The findings revealed unevenness between built-up areas expansion (BUAE), which reflects the pace of infrastructure development, and urban population growth among the cities; and a widening gap between rapid urban population growth and slow urban greening, represented by features including new parks, green spaces and green roofs.
Cities in the upper-middle-income countries demonstrated the highest BUA expansion, which was more than three times that of high-income countries. Urban expansion and urban population growth in high-income countries remained the lowest. Cities in the low-income and lower-middle-income countries had the highest urban population growth on average, but were substantially lagging behind in BUA expansion and infrastructure development, resulting in serious urban problems such as slums and crowding.

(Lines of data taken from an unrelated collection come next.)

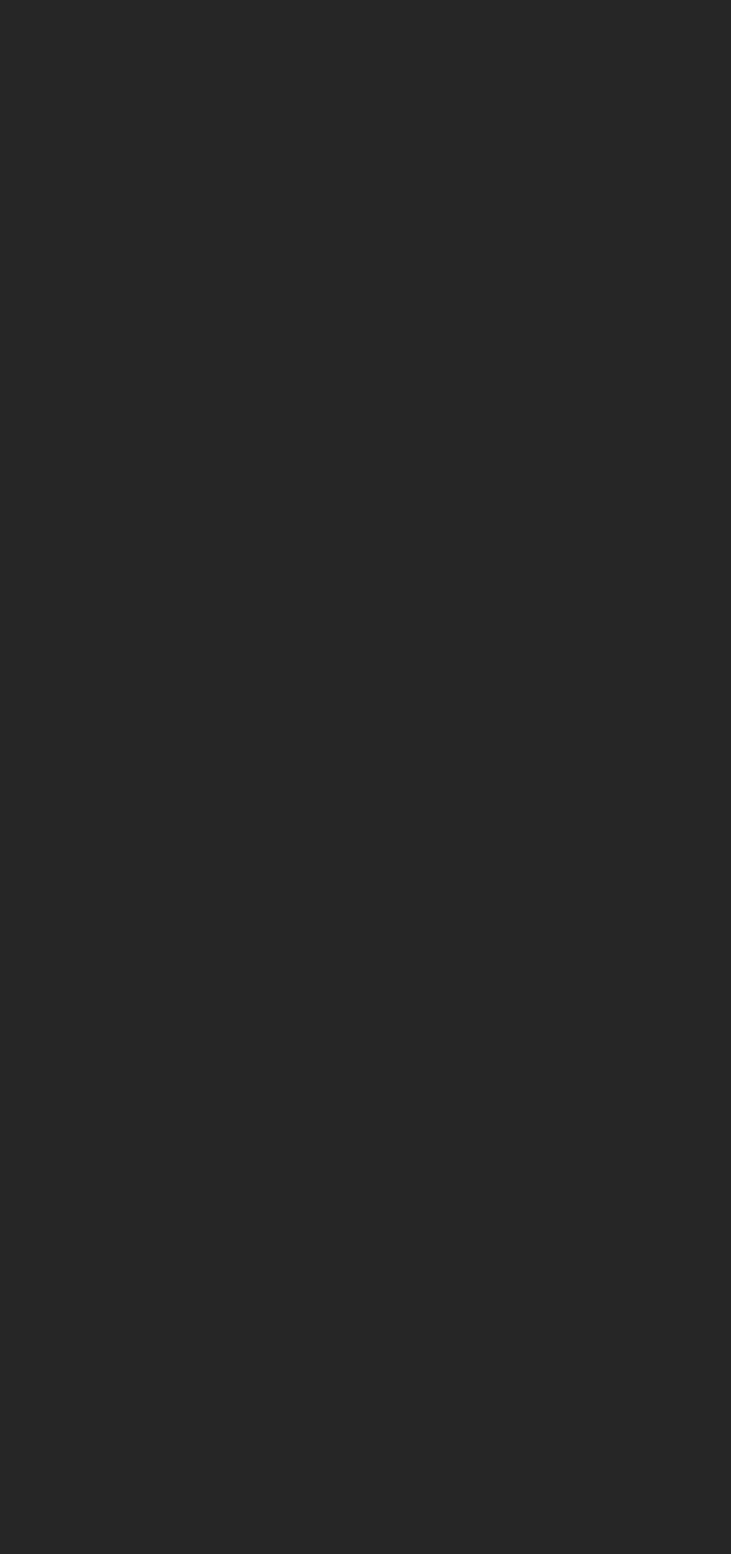
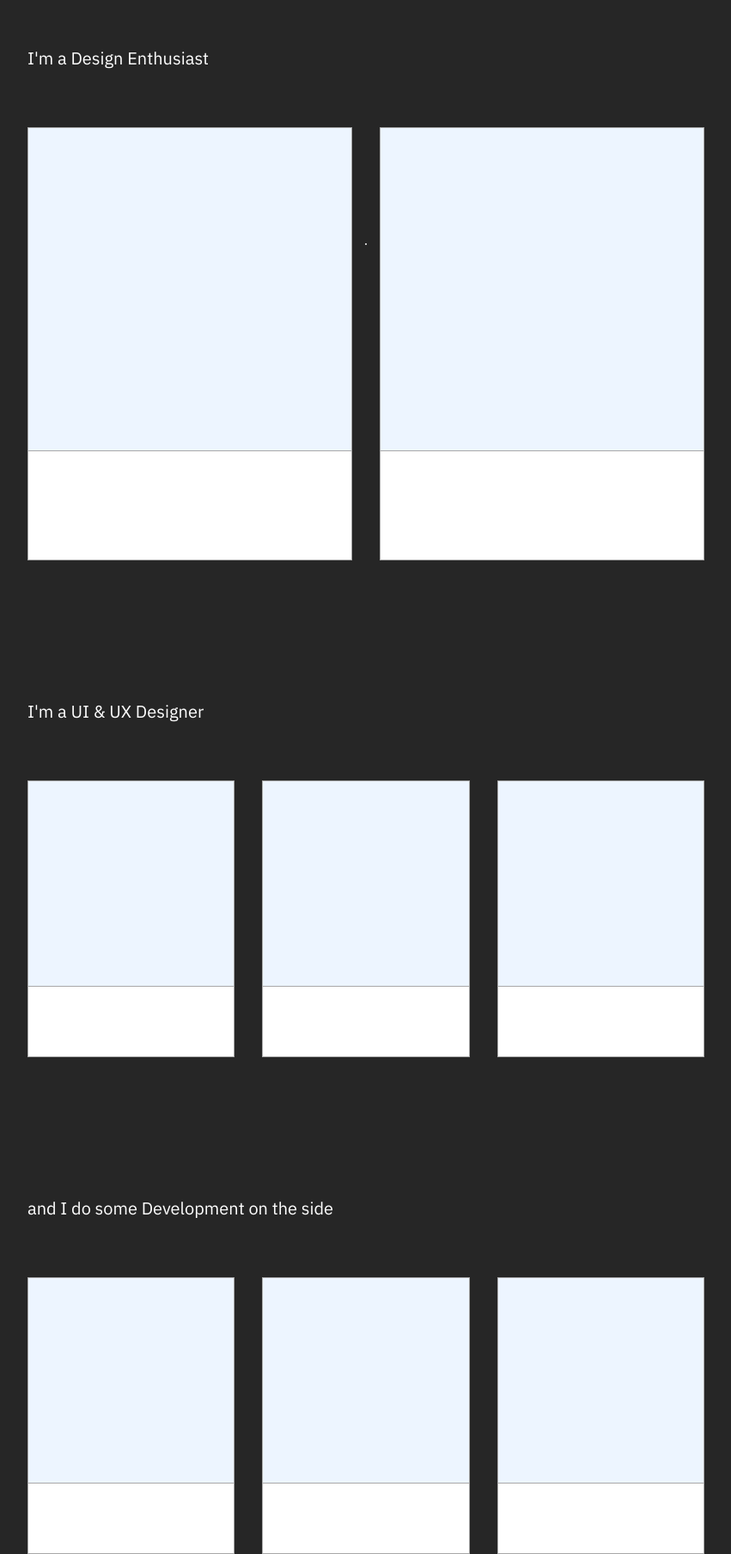
Before and after one commit to ElmaHarmsen/portfolio2025, a Vue app: page / in a window 1280 px wide. Shown: the part 2516-4324 px from the top of the page at 86% size, without its empty margins (214-1065 px from the left). Before the commit the page ends 2292 px from the top, so only its background shows below. Built offline with nearby package versions, Linux system fonts and the light colour scheme.

Commit message:
Remaining sections except footer on homepage

```diff
--- a/src/App.vue
+++ b/src/App.vue
@@ -3,6 +3,9 @@ import MainNav from './components/MainNav.vue'
 import HomeSection from './components/HomeSection.vue'
 import BlueContainer from './components/BlueContainer.vue'
 import ProjectsSection from './components/ProjectsSection.vue'
+import AboutSection from './components/AboutSection.vue'
+import DesignerSection from './components/DesignerSection.vue'
+import DeveloperSection from './components/DeveloperSection.vue'
 </script>
 
 <template>
@@ -11,6 +14,9 @@ import ProjectsSection from './components/ProjectsSection.vue'
     <HomeSection />
     <BlueContainer />
     <ProjectsSection />
+    <AboutSection />
+    <DesignerSection />
+    <DeveloperSection />
   </section>
 </template>
 
@@ -18,7 +24,7 @@ import ProjectsSection from './components/ProjectsSection.vue'
 #view {
   display: grid;
   grid-template-columns: repeat(16, 1fr);
-  gap: 2rem;
+  gap: 10rem 2rem;
   width: 100%;
 }
 </style>
--- /dev/null
+++ b/src/components/AboutSection.vue
@@ -0,0 +1,56 @@
+<script setup></script>
+
+<template>
+  <section class="section">
+    <h1>I'm a Design Enthusiast</h1>
+    <div class="section__content">
+      <div class="about-item">
+        <div class="picture"></div>
+        <div class="content">
+          <h3>Something</h3>
+        </div>
+      </div>
+      <div class="about-item">
+        <div class="picture"></div>
+        <div class="content">
+          <h3>Something</h3>
+        </div>
+      </div>
+    </div>
+  </section>
+</template>
+
+<style scoped lang="scss">
+.section {
+  grid-column-start: 4;
+  grid-column-end: 14;
+  width: 100%;
+
+  &__content {
+    display: grid;
+    grid-template-columns: repeat(2, 1fr);
+    gap: 32px;
+    margin-top: 4rem;
+
+    .about-item {
+      display: flex;
+      flex-flow: column nowrap;
+      justify-content: space-between;
+      background-color: var(--clr-white);
+      border: 1px solid var(--clr-gray-40);
+      aspect-ratio: 3 / 4;
+
+      .picture {
+        background-color: var(--clr-blue-10);
+        border-bottom: 1px solid var(--clr-gray-40);
+        width: 100%;
+        aspect-ratio: 1 / 1;
+      }
+
+      .content {
+        padding: 1rem;
+      }
+    }
+  }
+}
+</style>
--- /dev/null
+++ b/src/components/DesignerSection.vue
@@ -0,0 +1,62 @@
+<script setup></script>
+
+<template>
+  <section class="section">
+    <h1>I'm a UI & UX Designer</h1>
+    <div class="section__content">
+      <div class="about-item">
+        <div class="picture"></div>
+        <div class="content">
+          <h3>Something</h3>
+        </div>
+      </div>
+      <div class="about-item">
+        <div class="picture"></div>
+        <div class="content">
+          <h3>Something</h3>
+        </div>
+      </div>
+      <div class="about-item">
+        <div class="picture"></div>
+        <div class="content">
+          <h3>Something</h3>
+        </div>
+      </div>
+    </div>
+  </section>
+</template>
+
+<style scoped lang="scss">
+.section {
+  grid-column-start: 4;
+  grid-column-end: 14;
+  width: 100%;
+
+  &__content {
+    display: grid;
+    grid-template-columns: repeat(3, 1fr);
+    gap: 32px;
+    margin-top: 4rem;
+
+    .about-item {
+      display: flex;
+      flex-flow: column nowrap;
+      justify-content: space-between;
+      background-color: var(--clr-white);
+      border: 1px solid var(--clr-gray-40);
+      aspect-ratio: 3 / 4;
+
+      .picture {
+        background-color: var(--clr-blue-10);
+        border-bottom: 1px solid var(--clr-gray-40);
+        width: 100%;
+        aspect-ratio: 1 / 1;
+      }
+
+      .content {
+        padding: 1rem;
+      }
+    }
+  }
+}
+</style>
--- /dev/null
+++ b/src/components/DeveloperSection.vue
@@ -0,0 +1,62 @@
+<script setup></script>
+
+<template>
+  <section class="section">
+    <h1>and I do some Development on the side</h1>
+    <div class="section__content">
+      <div class="about-item">
+        <div class="picture"></div>
+        <div class="content">
+          <h3>Something</h3>
+        </div>
+      </div>
+      <div class="about-item">
+        <div class="picture"></div>
+        <div class="content">
+          <h3>Something</h3>
+        </div>
+      </div>
+      <div class="about-item">
+        <div class="picture"></div>
+        <div class="content">
+          <h3>Something</h3>
+        </div>
+      </div>
+    </div>
+  </section>
+</template>
+
+<style scoped lang="scss">
+.section {
+  grid-column-start: 4;
+  grid-column-end: 14;
+  width: 100%;
+
+  &__content {
+    display: grid;
+    grid-template-columns: repeat(3, 1fr);
+    gap: 32px;
+    margin-top: 4rem;
+
+    .about-item {
+      display: flex;
+      flex-flow: column nowrap;
+      justify-content: space-between;
+      background-color: var(--clr-white);
+      border: 1px solid var(--clr-gray-40);
+      aspect-ratio: 3 / 4;
+
+      .picture {
+        background-color: var(--clr-blue-10);
+        border-bottom: 1px solid var(--clr-gray-40);
+        width: 100%;
+        aspect-ratio: 1 / 1;
+      }
+
+      .content {
+        padding: 1rem;
+      }
+    }
+  }
+}
+</style>
--- a/src/components/ProjectsSection.vue
+++ b/src/components/ProjectsSection.vue
@@ -42,8 +42,6 @@
   grid-column-start: 4;
   grid-column-end: 14;
   width: 100%;
-  height: 100vh;
-  margin: 4rem 0;
 
   &__content {
     display: grid;
```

The findings also revealed rapid urbanization of large cities in China in the last two decades. The country had undergone the biggest urban expansion in the period, between 2001 and 2018, its BUA increase accounted for 47.5% of the total expansion in the world. In 2018, the country has 19% of the total BUA of large cities in the world.

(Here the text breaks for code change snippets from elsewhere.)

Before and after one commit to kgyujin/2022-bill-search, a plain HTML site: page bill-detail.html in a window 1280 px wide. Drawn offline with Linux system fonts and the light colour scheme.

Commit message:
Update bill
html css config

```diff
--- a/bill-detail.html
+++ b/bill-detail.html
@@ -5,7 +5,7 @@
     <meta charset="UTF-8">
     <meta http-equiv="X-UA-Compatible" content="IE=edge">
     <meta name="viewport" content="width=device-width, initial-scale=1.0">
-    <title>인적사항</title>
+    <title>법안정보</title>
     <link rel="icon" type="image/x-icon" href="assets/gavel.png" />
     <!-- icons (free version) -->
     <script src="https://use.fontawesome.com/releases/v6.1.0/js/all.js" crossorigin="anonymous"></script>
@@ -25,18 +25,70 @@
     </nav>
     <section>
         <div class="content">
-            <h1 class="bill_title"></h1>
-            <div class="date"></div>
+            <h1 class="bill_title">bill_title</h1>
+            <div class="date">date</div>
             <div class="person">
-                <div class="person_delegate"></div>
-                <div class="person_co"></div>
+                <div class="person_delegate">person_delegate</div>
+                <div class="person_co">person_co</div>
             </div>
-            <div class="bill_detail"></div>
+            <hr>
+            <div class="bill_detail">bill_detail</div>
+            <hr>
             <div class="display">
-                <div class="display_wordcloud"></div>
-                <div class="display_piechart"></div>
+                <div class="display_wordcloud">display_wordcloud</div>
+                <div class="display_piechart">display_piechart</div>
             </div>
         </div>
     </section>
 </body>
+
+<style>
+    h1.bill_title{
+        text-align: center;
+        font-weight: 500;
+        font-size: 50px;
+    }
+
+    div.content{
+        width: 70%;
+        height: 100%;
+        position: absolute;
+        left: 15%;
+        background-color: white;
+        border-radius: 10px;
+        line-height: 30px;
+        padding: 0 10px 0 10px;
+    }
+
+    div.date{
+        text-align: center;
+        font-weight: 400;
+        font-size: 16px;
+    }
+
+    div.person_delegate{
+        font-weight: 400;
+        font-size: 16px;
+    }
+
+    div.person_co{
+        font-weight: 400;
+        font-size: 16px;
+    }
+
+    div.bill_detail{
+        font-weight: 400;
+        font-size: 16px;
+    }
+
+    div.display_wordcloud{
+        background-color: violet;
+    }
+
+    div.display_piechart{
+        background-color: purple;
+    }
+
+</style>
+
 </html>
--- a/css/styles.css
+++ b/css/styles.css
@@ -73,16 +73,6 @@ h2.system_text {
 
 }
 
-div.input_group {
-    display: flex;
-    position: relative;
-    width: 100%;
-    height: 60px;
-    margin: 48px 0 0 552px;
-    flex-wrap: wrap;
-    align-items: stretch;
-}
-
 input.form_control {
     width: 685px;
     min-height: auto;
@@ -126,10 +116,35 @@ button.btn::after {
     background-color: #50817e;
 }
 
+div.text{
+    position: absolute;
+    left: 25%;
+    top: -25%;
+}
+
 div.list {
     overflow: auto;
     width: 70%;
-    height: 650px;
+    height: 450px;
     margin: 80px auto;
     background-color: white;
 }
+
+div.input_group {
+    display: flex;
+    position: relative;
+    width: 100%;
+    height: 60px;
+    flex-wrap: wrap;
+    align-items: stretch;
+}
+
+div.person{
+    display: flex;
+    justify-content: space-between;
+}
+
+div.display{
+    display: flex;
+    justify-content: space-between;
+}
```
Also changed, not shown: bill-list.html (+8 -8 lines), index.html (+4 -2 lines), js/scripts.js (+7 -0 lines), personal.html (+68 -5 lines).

“Due to the rapid economic growth in the study period, China invested a large amount of resources into infrastructure construction for advancing the urban living environment. Its progress in greening has been impressive, benefitting at least 108 million city dwellers, accounting for 32% of the total greening at BUAs in the large cities over the world.” Professor Chen said.

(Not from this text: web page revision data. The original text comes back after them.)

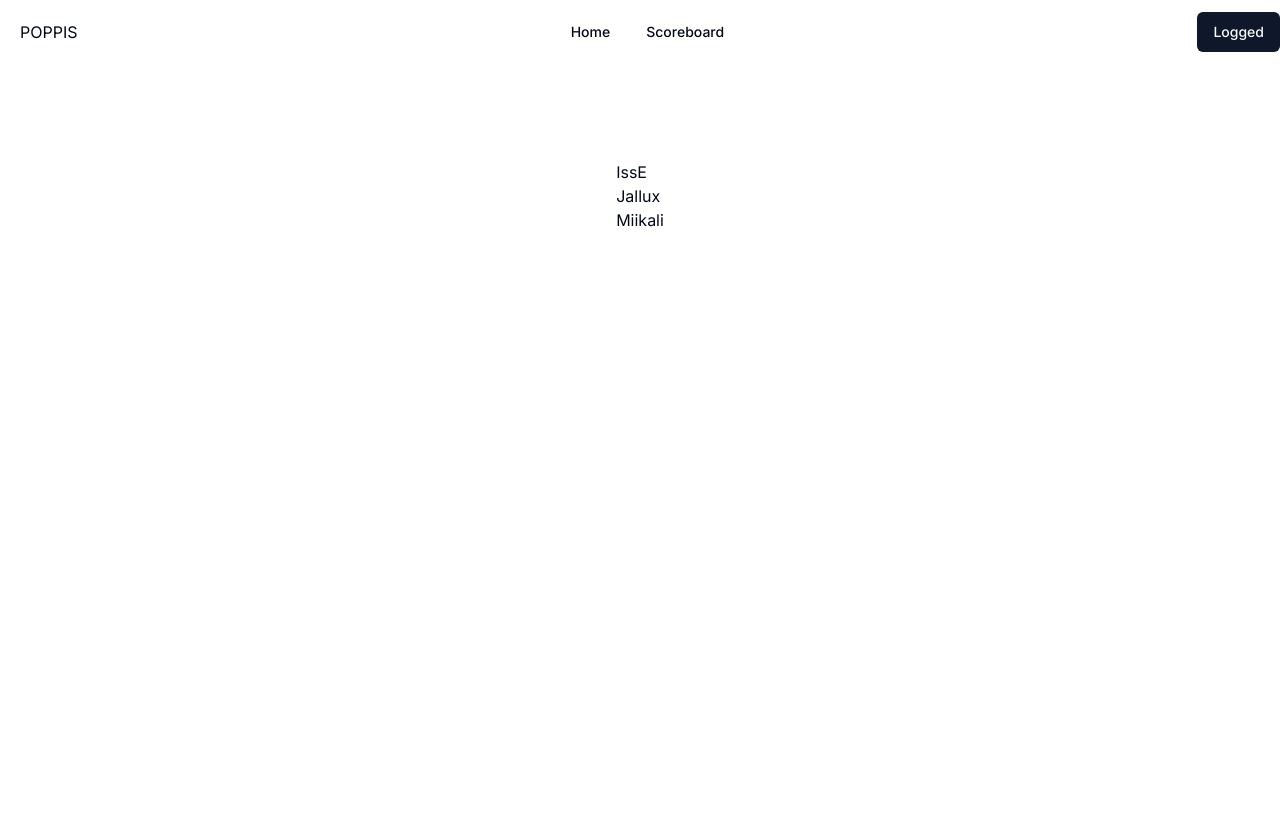
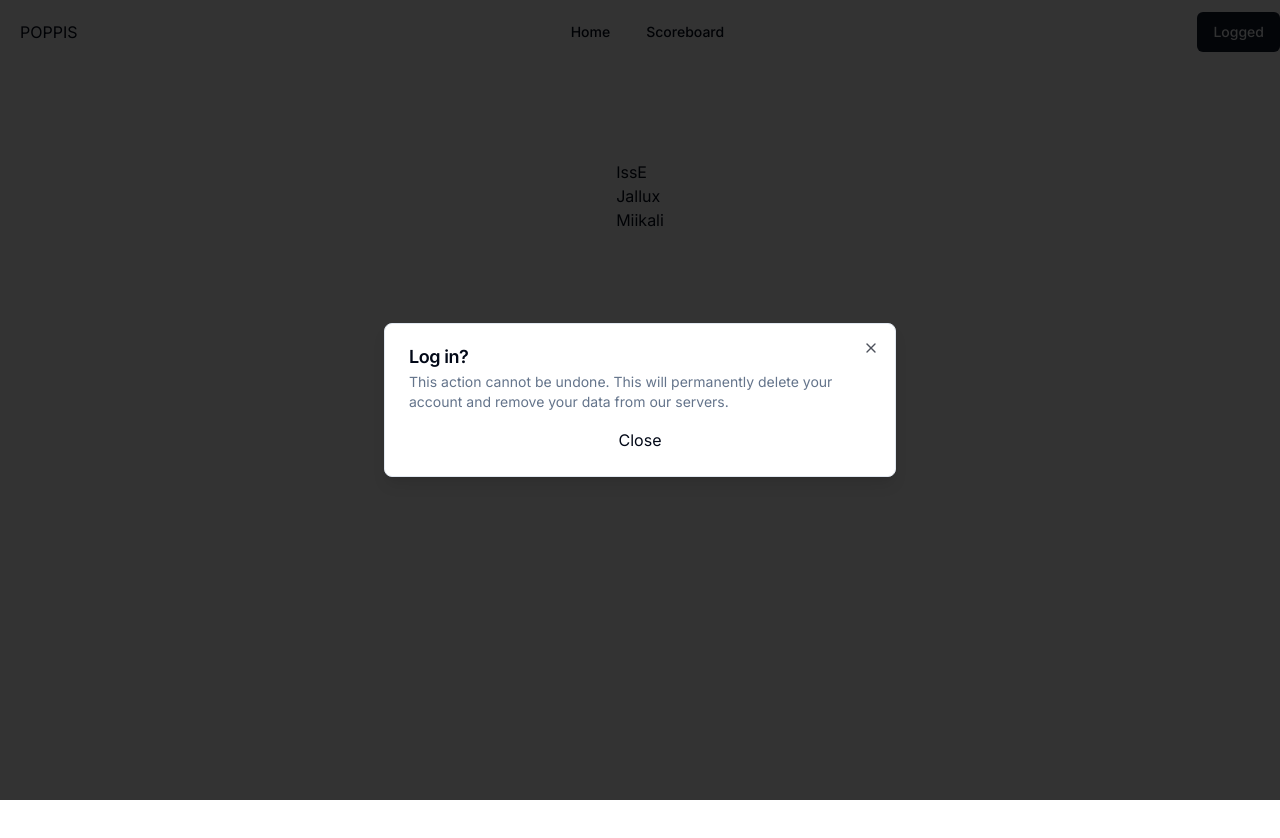
Before and after one commit to tommilinn/poppis, a Next.js app: page /scoreboard in a window 1280 px wide. Both pictures are taken after a click on the button "Login". Shown: the top 838 px of the page. Built offline with nearby package versions, Linux system fonts and the light colour scheme.

Commit message:
Kinda added login modal

```diff
--- a/app/api/auth/login.ts
+++ b/app/api/auth/login.ts
@@ -35,7 +35,6 @@ export default async function handler(
 
   const u = {
     username: user.username,
-
   }
 
   const token = jwt.sign(u, process.env.JWT_SECRET ?? "Is this a risk?")
--- a/app/login/page.tsx
+++ b/app/login/page.tsx
@@ -1,8 +1,9 @@
+"use client"
+
 import { FormEvent } from 'react'
 import { useRouter } from 'next/router'
 
 const LoginPage = () => {
-  const router = useRouter()
 
   async function handleSubmit(event: FormEvent<HTMLFormElement>) {
     event.preventDefault()
--- a/app/scoreboard/page.tsx
+++ b/app/scoreboard/page.tsx
@@ -1,5 +1,6 @@
 "use client"
 
+import LoginModal from "@/components/ui/loginModal"
 import { useEffect, useState } from "react"
 
 interface IScoreboard {
--- a/components/navbar/LoginButton.tsx
+++ b/components/navbar/LoginButton.tsx
@@ -1,18 +1,20 @@
-import { Button } from "@/components/ui/button"
+import { Button } from "@/components/ui/button";
 
 interface IButtonProps {
-    isLogged: boolean;
-    checkIsLogged: () => void;
+  isLogged: boolean;
+  checkIsLogged: () => void;
+  onClick: () => void;
 }
 
 export const LoginButton = (props: IButtonProps) => {
-    const handleLogin = () => {
-        props.checkIsLogged();
-    }
+  const handleLogin = () => {
+    props.onClick();
+    props.checkIsLogged();
+  };
 
-    return (
-        <Button onClick={handleLogin} >{props.isLogged ? "Logged" : "Login"}</Button>
-    )
-}
+  return (
+    <Button onClick={handleLogin}>{props.isLogged ? "Logged" : "Login"}</Button>
+  );
+};
 
 export default LoginButton;
--- a/components/navbar/index.tsx
+++ b/components/navbar/index.tsx
@@ -4,16 +4,22 @@ import { NavigationMenu, NavigationMenuItem, NavigationMenuLink, NavigationMenuL
 import { LoginButton } from './LoginButton'
 import useUserLogin from './hooks';
 import Link from 'next/link';
+import { useRouter } from 'next/router';
+import { useState } from 'react';
+import LoginModal from '../ui/loginModal';
 
 const NavBar = () => {
+  const [isModalOpen, setIsModalOpen] = useState(false);
+  const { isLogged, checkIsLogged } = useUserLogin();
 
-  const { isLogged, checkIsLogged } = useUserLogin();
+  const handleLoginClick = () => {
+    setIsModalOpen(true);
+  };
 
   return (
     <div className='flex w-full justify-between items-center'>
       <div className='p-5'>POPPIS</div>
       <NavigationMenu className='w-full'>
-
 
         <NavigationMenuList className=''>
           <NavigationMenuItem>
@@ -33,7 +39,9 @@ const NavBar = () => {
           </NavigationMenuItem>
         </NavigationMenuList>
       </NavigationMenu>
-      <LoginButton isLogged={isLogged} checkIsLogged={checkIsLogged} />
+      <LoginButton isLogged={isLogged} checkIsLogged={checkIsLogged} onClick={handleLoginClick} />
+
+      <LoginModal isOpen={isModalOpen} onClose={() => setIsModalOpen(false)} />
     </div>
   )
 }
--- /dev/null
+++ b/components/ui/loginModal.tsx
@@ -0,0 +1,48 @@
+import {
+  Dialog,
+  DialogClose,
+  DialogContent,
+  DialogDescription,
+  DialogHeader,
+  DialogTitle,
+} from "./dialog";
+import { useEffect, useRef } from "react";
+
+interface ILoginModalProps {
+  isOpen: boolean;
+  onClose: () => void;
+}
+
+const LoginModal = ({ isOpen, onClose }: ILoginModalProps): JSX.Element | null => {
+  const modalRef = useRef<HTMLDivElement>(null);
+
+  // Close modal when clicked outside
+  useEffect(() => {
+      const handleClickOutside = (event: MouseEvent) => {
+        if (modalRef.current && !modalRef.current.contains(event.target as Node)) {
+          onClose();
+        }
+      };
+      document.addEventListener("mousedown", handleClickOutside);
+    return () => {
+      document.removeEventListener("mousedown", handleClickOutside);
+    };
+  }, [onClose]);
+
+  return isOpen ? (
+    <Dialog open={isOpen} modal>
+      <DialogContent ref={modalRef}>
+        <DialogHeader>
+          <DialogTitle>Log in?</DialogTitle>
+          <DialogDescription>
+            This action cannot be undone. This will permanently delete your
+            account and remove your data from our servers.
+          </DialogDescription>
+        </DialogHeader>
+        <DialogClose onClick={onClose}>Close</DialogClose>
+      </DialogContent>
+    </Dialog>
+  ) : null;
+};
+
+export default LoginModal;
--- a/package.json
+++ b/package.json
@@ -16,6 +16,7 @@
   },
   "dependencies": {
     "@prisma/client": "^5.8.1",
+    "@radix-ui/react-dialog": "^1.1.1",
     "@radix-ui/react-navigation-menu": "^1.1.4",
     "@radix-ui/react-slot": "^1.0.2",
     "@vercel/postgres": "^0.5.1",
```
Also changed, not shown: 1 other file (tests, documents, lock files or other folders).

Of the 841 cities studied, 325 showed significant greening with more than 10% of greening BUAs. Among them 101 are located in China. The largest greening BUAs are Pearl River Delta (PRD)(Note 3), Tokyo, Yangtze River Delta (YRD, Note 4), Miami, Beijing, Chicago, Seoul, Tianjin, Sao Paulo, and Osaka. In 2018, cities in the highest quarter of greenness range accommodated only 12% of the total city population; about 69% of the total population lived in areas with a lower greenness.
“China will reach carbon emission peak before 2030 and carbon neutrality by 2060, and large cities with a significant greening trend play an important role in neutralizing carbon emission and mitigating the impact of global climate change in urban areas. For the majority of the developing countries, understanding the uneven urbanization in the past decades can provide scientific references for urban management, helping to strike a balance between urbanization, population growth and environmental changes.” Professor Chen said.
“Our research provides a low-cost method for monitoring sustainable urban development globally, and the quantitative findings contribute to a better understanding of how to achieve rational urbanization and sustainable development in various cities. The findings also serve as a warning that continuing and rapid urban development without proper and long-term planning can be detrimental and the urgent need is to strengthen urban planning and governance, especially in developing and least developed countries.” Professor Chen added.
Note 1: United Nations. World Urbanization Prospects: The 2018 Revision online edn (United Nations, 2018).
Note 2: For reference, Hong Kong Island has an area of 78.64 km2
Note 3: Pearl River Delta (PRD) is taken as a ‘mega’ city in the study comprising a cluster of cities including Guangzhou, Shenzhen, Dongguan, Foshan and Zhongshan
Note 4: Yangtze River Delta includes cities of Shanghai, Suzhou, Wuxi and Changzhou
Article in Nature Communications
“Dramatic uneven urbanization of large cities throughout the world in recent decades” by Liqun Sun, Ji Chen, Qinglan Li & Dian Huang